Energy companies cannot stop supplying energy to consumers just because energy prices have gone up. The Netherlands Authority for Consumers and Markets (ACM) has issued this statement amid reports filed by consumers with its consumer information portal ACM ConsuWijzer.
ACM has received various reports from consumers that have received letters from their energy companies telling them that their energy contracts have been unilaterally cancelled. In addition, ACM has received questions from consumers whose suppliers tell them that their fixed-rate contracts will be cancelled and that they are offered variable-rate contracts instead. In most of these situations, energy companies refer to their general terms and conditions or claim non-payment on the part of consumers.
Terminating the supply of energy without prior warning and without giving notice is not allowed under any circumstances. Terminating the supply of energy because of non-payment is only allowed if the supplier has already sent out a payment reminder before, and, in that reminder, has pointed out the option of debt assistance. These rules have been laid down in the Protocol regarding the disconnection policy for small-scale users of electricity and natural gas (in Dutch: Regeling afsluitbeleid voor kleinverbruikers van elektriciteit en gas).
ACM recommends consumers that are in such situations to send a letter or email to their suppliers reminding them of the fact that suppliers cannot unilaterally terminate contracts and that they cannot stop their supply of energy. ACM will also remind energy companies of these rules.
Businesses can only supply energy to consumers if they have a license issued by ACM. ACM keeps a close watch on whether suppliers are able to guarantee a secure supply of natural gas and electricity to consumers.

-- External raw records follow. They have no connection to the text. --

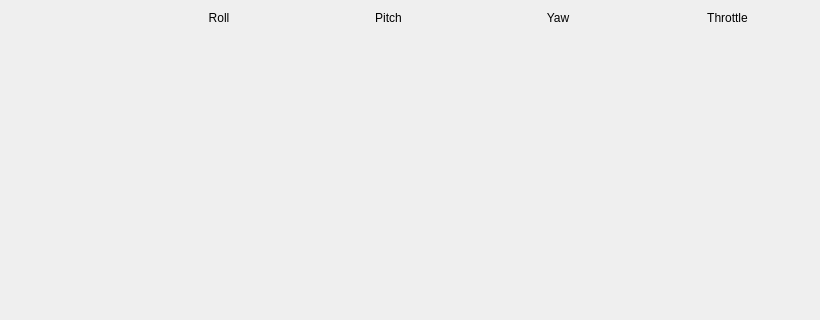
The window that ui_motor_mixer.ui (korken89/kfly_gui) describes before a commit, drawn with Qt 5; both pictures show x 0 to 820 and y 0 to 320 of the 820 by 587 pixel window.
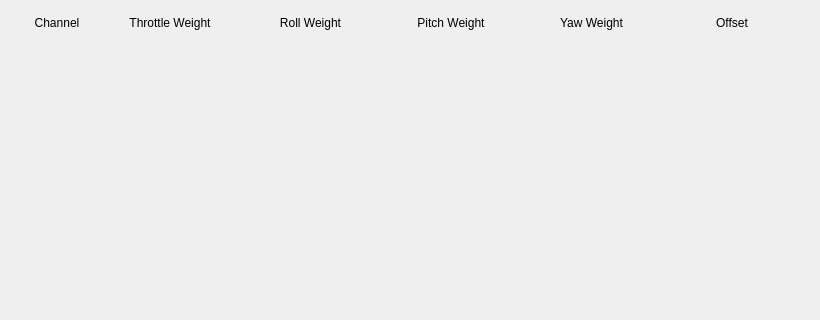
The same window after the commit. Custom widgets are drawn as their Qt base class.

Commit message: Motor mixing now working

```diff
--- a/ui_motor_mixer.ui
+++ b/ui_motor_mixer.ui
@@ -18,29 +18,54 @@
     <layout class="QVBoxLayout" name="verticalLayout_8">
      <item>
       <layout class="QHBoxLayout" name="horizontalLayout_2">
+       <property name="leftMargin">
+        <number>6</number>
+       </property>
+       <property name="topMargin">
+        <number>5</number>
+       </property>
+       <property name="rightMargin">
+        <number>10</number>
+       </property>
+       <property name="bottomMargin">
+        <number>15</number>
+       </property>
        <item>
         <widget class="QLabel" name="label_5">
          <property name="minimumSize">
           <size>
-           <width>120</width>
+           <width>80</width>
            <height>0</height>
           </size>
          </property>
          <property name="maximumSize">
           <size>
-           <width>120</width>
-           <height>16777215</height>
+           <width>80</width>
+           <height>50</height>
           </size>
          </property>
          <property name="text">
-          <string> </string>
+          <string>Channel</string>
+         </property>
+         <property name="alignment">
+          <set>Qt::AlignCenter</set>
+         </property>
+        </widget>
+       </item>
+       <item>
+        <widget class="QLabel" name="label">
+         <property name="text">
+          <string>Throttle Weight</string>
+         </property>
+         <property name="alignment">
+          <set>Qt::AlignCenter</set>
          </property>
         </widget>
        </item>
        <item>
         <widget class="QLabel" name="label_2">
          <property name="text">
-          <string>Roll</string>
+          <string>Roll Weight</string>
          </property>
          <property name="alignment">
           <set>Qt::AlignCenter</set>
@@ -50,7 +75,7 @@
        <item>
         <widget class="QLabel" name="label_4">
          <property name="text">
-          <string>Pitch</string>
+          <string>Pitch Weight</string>
          </property>
          <property name="alignment">
           <set>Qt::AlignCenter</set>
@@ -60,7 +85,7 @@
        <item>
         <widget class="QLabel" name="label_3">
          <property name="text">
-          <string>Yaw</string>
+          <string>Yaw Weight</string>
          </property>
          <property name="alignment">
           <set>Qt::AlignCenter</set>
@@ -68,9 +93,9 @@
         </widget>
        </item>
        <item>
-        <widget class="QLabel" name="label">
+        <widget class="QLabel" name="label_6">
          <property name="text">
-          <string>Throttle</string>
+          <string>Offset</string>
          </property>
          <property name="alignment">
           <set>Qt::AlignCenter</set>
```
Left out of the diff: 6 changed lines with no effect on the pictures. The commit also changes 7 other files.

Consumers need not to worry about not receiving any natural gas or electricity anymore if their suppliers do end up in financial trouble.
ACM cannot intervene in any energy company’s financial decisions, but it can revoke their licenses if the security of supply is at stake. In that case, all customers of that company will be ‘redistributed’ among other license holders. Consumers will automatically receive new energy contracts from their new suppliers, and will be able to decide after 30 days whether they wish to remain customers with that new supplier. Bankruptcies of suppliers can have negative consequences for consumers, for example if a supplier still owes money to a consumer, or if consumers have to pay more after the redistribution.
Consumers can go to the website of ACM ConsuWijzer for more information and for filing online reports.